Knowing a Nexus When You See It In Texas: Bus Driver's TB Transmission to Passengers Not Covered Under Auto Policy
Insurance Law Update
Texas Supreme Court
In a case of first impression, the Texas Supreme Court held that a bus driver's transmission of tuberculosis (TB) to his passengers was not an accident resulting from the use of the tour bus so as to trigger coverage under the tour bus company's business owner's policy. The court concluded, as Justice Potter Stewart might have said, that it knows a nexus between injury and use of a vehicle when it sees it, and there isn't one between TB transmission and a bus.

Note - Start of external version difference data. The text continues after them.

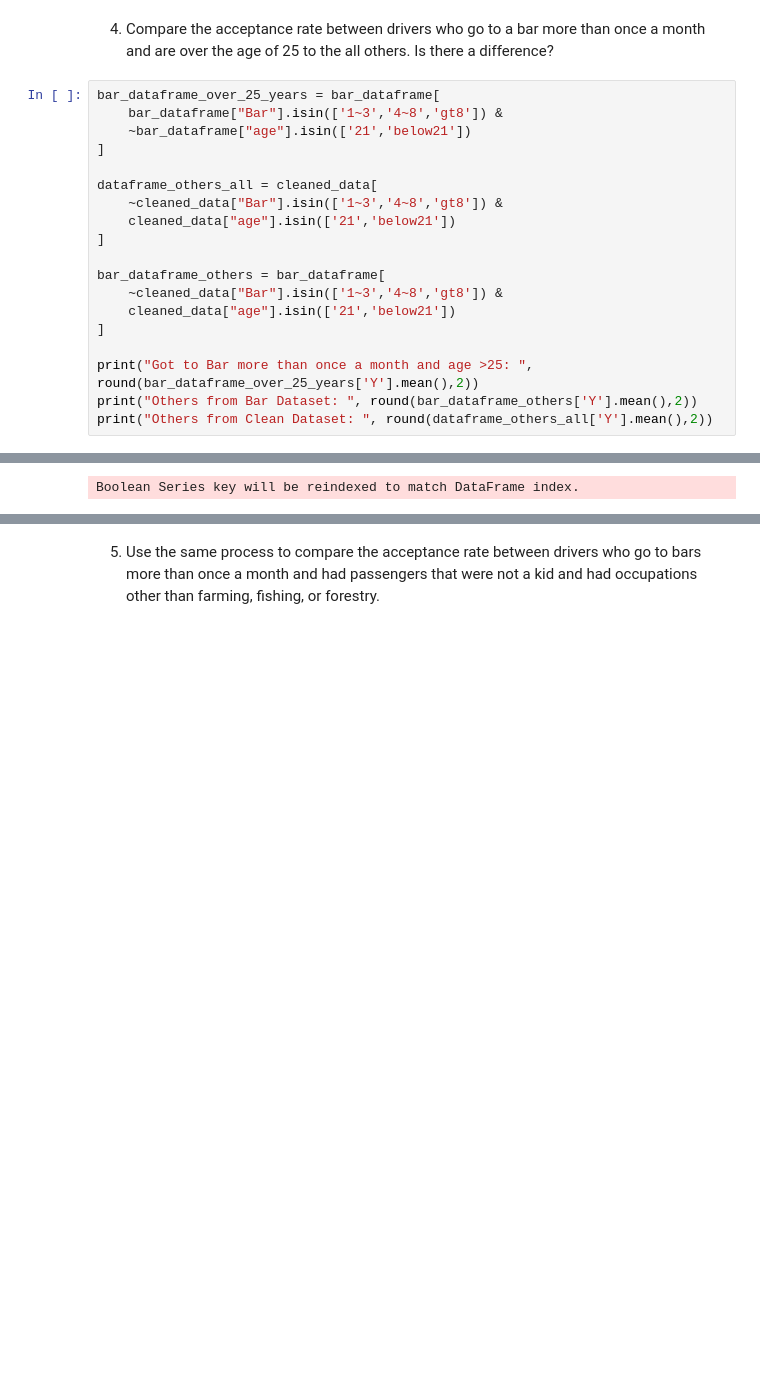
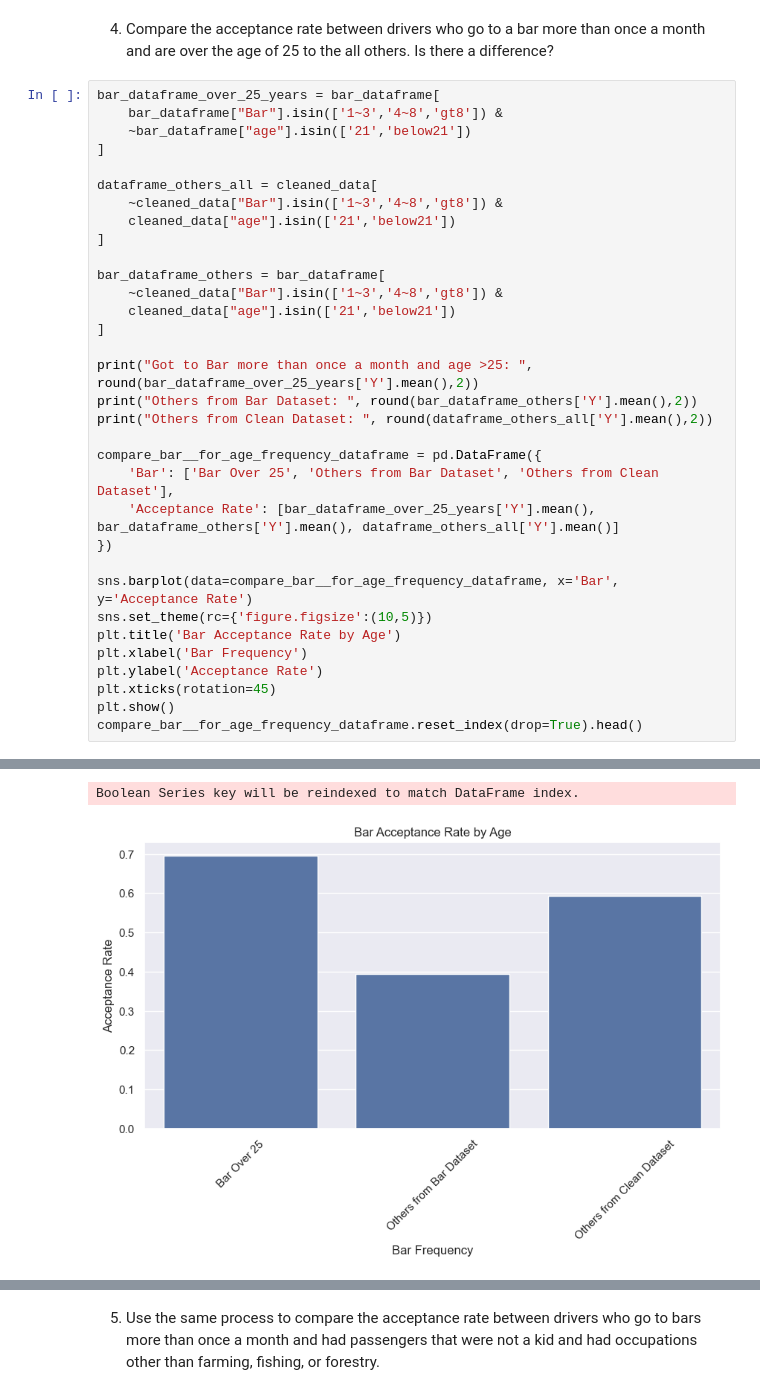
Before and after one commit to ArunKumarGanesan716/UC-B-Assignment-1, a Jupyter notebook: prompt.ipynb, the cells around one changed output, grey strips where cells are left out. Cells and saved outputs as stored; diff of their text form; blank space fills up the shorter version.

```diff
--- a/prompt.ipynb
+++ b/prompt.ipynb
@@ -411,24 +425,39 @@ more_than_bar_1_to_3_accepteance_rate:  0.77
 # %%
 bar_dataframe_over_25_years = bar_dataframe[
     bar_dataframe["Bar"].isin(['1~3','4~8','gt8']) &
     ~bar_dataframe["age"].isin(['21','below21'])
 ]
 
 dataframe_others_all = cleaned_data[
     ~cleaned_data["Bar"].isin(['1~3','4~8','gt8']) &
     cleaned_data["age"].isin(['21','below21'])
 ]
 
 bar_dataframe_others = bar_dataframe[
     ~cleaned_data["Bar"].isin(['1~3','4~8','gt8']) &
     cleaned_data["age"].isin(['21','below21'])
 ]
 
 print("Got to Bar more than once a month and age >25: ", round(bar_dataframe_over_25_years['Y'].mean(),2))
 print("Others from Bar Dataset: ", round(bar_dataframe_others['Y'].mean(),2))
 print("Others from Clean Dataset: ", round(dataframe_others_all['Y'].mean(),2))
+
+compare_bar__for_age_frequency_dataframe = pd.DataFrame({
+    'Bar': ['Bar Over 25', 'Others from Bar Dataset', 'Others from Clean Dataset'],
+    'Acceptance Rate': [bar_dataframe_over_25_years['Y'].mean(), bar_dataframe_others['Y'].mean(), dataframe_others_all['Y'].mean()]
+})
+
+sns.barplot(data=compare_bar__for_age_frequency_dataframe, x='Bar', y='Acceptance Rate')
+sns.set_theme(rc={'figure.figsize':(10,5)})
+plt.title('Bar Acceptance Rate by Age')
+plt.xlabel('Bar Frequency')
+plt.ylabel('Acceptance Rate')
+plt.xticks(rotation=45)
+plt.show()
+compare_bar__for_age_frequency_dataframe.reset_index(drop=True).head()
 # %% [output]
 Got to Bar more than once a month and age >25:  0.7
 Others from Bar Dataset:  0.39
 Others from Clean Dataset:  0.59
 Boolean Series key will be reindexed to match DataFrame index.
+[figure, added]
```
Also changed, not shown: parts of 5 cells of this notebook.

In Lancer Ins. Co. v. García Holiday Tours,___ S.W.3d ___, 2011 WL 2586878 (Tex. July 1, 2011), high school band members were collectively awarded more than $5 million in a lawsuit in which they alleged they contracted TB due to confinement on a García Holiday Tours bus with an infected driver. The existence of business auto liability coverage for García turned on whether the disease transmission "resulted from" "use" of the bus. Lancer denied coverage, contending the nexus between the injuries and the use of the bus was insufficient to invoke coverage. In the ensuing coverage litigation, the Texas Supreme Court agreed with Lancer.
The passengers argued their injuries "resulted from" use of the bus because (1) the closed bus environment forced passengers to breathe bacteria expelled by the driver; and (2) the bus' air conditioning system recirculated contaminated air throughout the trip.
The Texas Supreme Court did not base its analysis on any distinction between the nexus mandated by Lancer's policy language requiring that the bodily injury "result from" use of the bus, as opposed to policies requiring only that the injury "arise from" use of a vehicle, noting, "we see no significant distinction between the two phrases." Instead, the court's inquiry focused on whether the bus itself actually caused the injury. The court concluded that because the bus did not generate or magnify the potency of the bacteria, and because exposure could have occurred in any other enclosed, air-conditioned location, "[t]he bus itself was not a substantial factor in causing the passenger's injuries." Consistent with a growing trend in which published judicial opinions have cited medical texts rather than expert testimony in deciding the question of causation, the Texas Supreme Court cited two medical treatises and to the Center for Disease Control's current website to support its opinion.